Dataset records
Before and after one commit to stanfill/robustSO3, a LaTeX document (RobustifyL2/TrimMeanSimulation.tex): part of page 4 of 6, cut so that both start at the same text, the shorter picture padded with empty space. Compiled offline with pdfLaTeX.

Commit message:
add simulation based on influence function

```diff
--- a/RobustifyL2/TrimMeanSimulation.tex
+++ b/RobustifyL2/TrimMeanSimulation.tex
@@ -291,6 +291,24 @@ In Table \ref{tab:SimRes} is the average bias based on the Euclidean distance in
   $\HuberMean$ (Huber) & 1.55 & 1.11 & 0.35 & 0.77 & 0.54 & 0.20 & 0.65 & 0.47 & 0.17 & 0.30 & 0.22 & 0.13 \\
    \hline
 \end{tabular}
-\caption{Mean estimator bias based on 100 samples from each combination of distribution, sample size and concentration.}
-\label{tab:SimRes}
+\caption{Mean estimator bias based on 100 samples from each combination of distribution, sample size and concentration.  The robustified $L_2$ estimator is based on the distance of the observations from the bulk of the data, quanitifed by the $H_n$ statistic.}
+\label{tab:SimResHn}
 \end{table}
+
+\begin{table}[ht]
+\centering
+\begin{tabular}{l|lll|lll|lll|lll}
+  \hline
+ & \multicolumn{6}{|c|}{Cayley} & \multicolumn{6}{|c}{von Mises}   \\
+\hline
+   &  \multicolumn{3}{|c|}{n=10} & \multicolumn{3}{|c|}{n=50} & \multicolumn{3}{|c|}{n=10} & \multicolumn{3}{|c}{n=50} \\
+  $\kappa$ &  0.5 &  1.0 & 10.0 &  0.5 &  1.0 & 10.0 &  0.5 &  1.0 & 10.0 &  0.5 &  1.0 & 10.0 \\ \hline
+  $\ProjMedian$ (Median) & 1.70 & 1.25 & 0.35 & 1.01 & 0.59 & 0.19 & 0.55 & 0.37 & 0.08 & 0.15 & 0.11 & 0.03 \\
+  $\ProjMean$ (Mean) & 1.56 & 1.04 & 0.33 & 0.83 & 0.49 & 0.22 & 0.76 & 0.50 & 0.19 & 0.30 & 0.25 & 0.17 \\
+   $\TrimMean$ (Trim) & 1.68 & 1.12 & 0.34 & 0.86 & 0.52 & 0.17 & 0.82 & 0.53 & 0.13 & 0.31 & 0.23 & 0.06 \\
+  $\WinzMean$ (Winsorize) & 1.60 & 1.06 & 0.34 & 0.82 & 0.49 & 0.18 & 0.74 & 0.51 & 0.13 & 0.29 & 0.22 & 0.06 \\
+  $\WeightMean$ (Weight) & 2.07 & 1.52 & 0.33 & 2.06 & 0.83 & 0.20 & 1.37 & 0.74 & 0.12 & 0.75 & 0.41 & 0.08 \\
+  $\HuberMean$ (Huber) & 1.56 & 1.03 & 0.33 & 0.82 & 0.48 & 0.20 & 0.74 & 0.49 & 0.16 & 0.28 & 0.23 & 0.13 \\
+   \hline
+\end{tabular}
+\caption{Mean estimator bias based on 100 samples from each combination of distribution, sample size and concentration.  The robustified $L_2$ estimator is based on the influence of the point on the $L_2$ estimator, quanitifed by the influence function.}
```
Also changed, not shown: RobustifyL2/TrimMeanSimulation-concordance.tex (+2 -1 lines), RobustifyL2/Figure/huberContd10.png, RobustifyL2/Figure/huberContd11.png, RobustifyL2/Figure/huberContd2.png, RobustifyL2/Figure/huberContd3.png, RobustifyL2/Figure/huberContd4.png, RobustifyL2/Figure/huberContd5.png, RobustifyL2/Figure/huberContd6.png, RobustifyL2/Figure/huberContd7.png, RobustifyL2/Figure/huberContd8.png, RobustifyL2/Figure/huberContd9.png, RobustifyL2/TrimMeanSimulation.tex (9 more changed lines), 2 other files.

Required work
Please copy out every entry word for word.

Response to this task
Before and after one commit to stanfill/robustSO3, a LaTeX document (RobustifyL2/TrimMeanSimulation.tex): part of page 4 of 6, cut so that both start at the same text, the shorter picture padded with empty space. Compiled offline with pdfLaTeX.

Commit message:
add simulation based on influence function

```diff
--- a/RobustifyL2/TrimMeanSimulation.tex
+++ b/RobustifyL2/TrimMeanSimulation.tex
@@ -291,6 +291,24 @@ In Table \ref{tab:SimRes} is the average bias based on the Euclidean distance in
   $\HuberMean$ (Huber) & 1.55 & 1.11 & 0.35 & 0.77 & 0.54 & 0.20 & 0.65 & 0.47 & 0.17 & 0.30 & 0.22 & 0.13 \\
    \hline
 \end{tabular}
-\caption{Mean estimator bias based on 100 samples from each combination of distribution, sample size and concentration.}
-\label{tab:SimRes}
+\caption{Mean estimator bias based on 100 samples from each combination of distribution, sample size and concentration.  The robustified $L_2$ estimator is based on the distance of the observations from the bulk of the data, quanitifed by the $H_n$ statistic.}
+\label{tab:SimResHn}
 \end{table}
+
+\begin{table}[ht]
+\centering
+\begin{tabular}{l|lll|lll|lll|lll}
+  \hline
+ & \multicolumn{6}{|c|}{Cayley} & \multicolumn{6}{|c}{von Mises}   \\
+\hline
+   &  \multicolumn{3}{|c|}{n=10} & \multicolumn{3}{|c|}{n=50} & \multicolumn{3}{|c|}{n=10} & \multicolumn{3}{|c}{n=50} \\
+  $\kappa$ &  0.5 &  1.0 & 10.0 &  0.5 &  1.0 & 10.0 &  0.5 &  1.0 & 10.0 &  0.5 &  1.0 & 10.0 \\ \hline
+  $\ProjMedian$ (Median) & 1.70 & 1.25 & 0.35 & 1.01 & 0.59 & 0.19 & 0.55 & 0.37 & 0.08 & 0.15 & 0.11 & 0.03 \\
+  $\ProjMean$ (Mean) & 1.56 & 1.04 & 0.33 & 0.83 & 0.49 & 0.22 & 0.76 & 0.50 & 0.19 & 0.30 & 0.25 & 0.17 \\
+   $\TrimMean$ (Trim) & 1.68 & 1.12 & 0.34 & 0.86 & 0.52 & 0.17 & 0.82 & 0.53 & 0.13 & 0.31 & 0.23 & 0.06 \\
+  $\WinzMean$ (Winsorize) & 1.60 & 1.06 & 0.34 & 0.82 & 0.49 & 0.18 & 0.74 & 0.51 & 0.13 & 0.29 & 0.22 & 0.06 \\
+  $\WeightMean$ (Weight) & 2.07 & 1.52 & 0.33 & 2.06 & 0.83 & 0.20 & 1.37 & 0.74 & 0.12 & 0.75 & 0.41 & 0.08 \\
+  $\HuberMean$ (Huber) & 1.56 & 1.03 & 0.33 & 0.82 & 0.48 & 0.20 & 0.74 & 0.49 & 0.16 & 0.28 & 0.23 & 0.13 \\
+   \hline
+\end{tabular}
+\caption{Mean estimator bias based on 100 samples from each combination of distribution, sample size and concentration.  The robustified $L_2$ estimator is based on the influence of the point on the $L_2$ estimator, quanitifed by the influence function.}
```
Also changed, not shown: RobustifyL2/TrimMeanSimulation-concordance.tex (+2 -1 lines), RobustifyL2/Figure/huberContd10.png, RobustifyL2/Figure/huberContd11.png, RobustifyL2/Figure/huberContd2.png, RobustifyL2/Figure/huberContd3.png, RobustifyL2/Figure/huberContd4.png, RobustifyL2/Figure/huberContd5.png, RobustifyL2/Figure/huberContd6.png, RobustifyL2/Figure/huberContd7.png, RobustifyL2/Figure/huberContd8.png, RobustifyL2/Figure/huberContd9.png, RobustifyL2/TrimMeanSimulation.tex (9 more changed lines), 2 other files.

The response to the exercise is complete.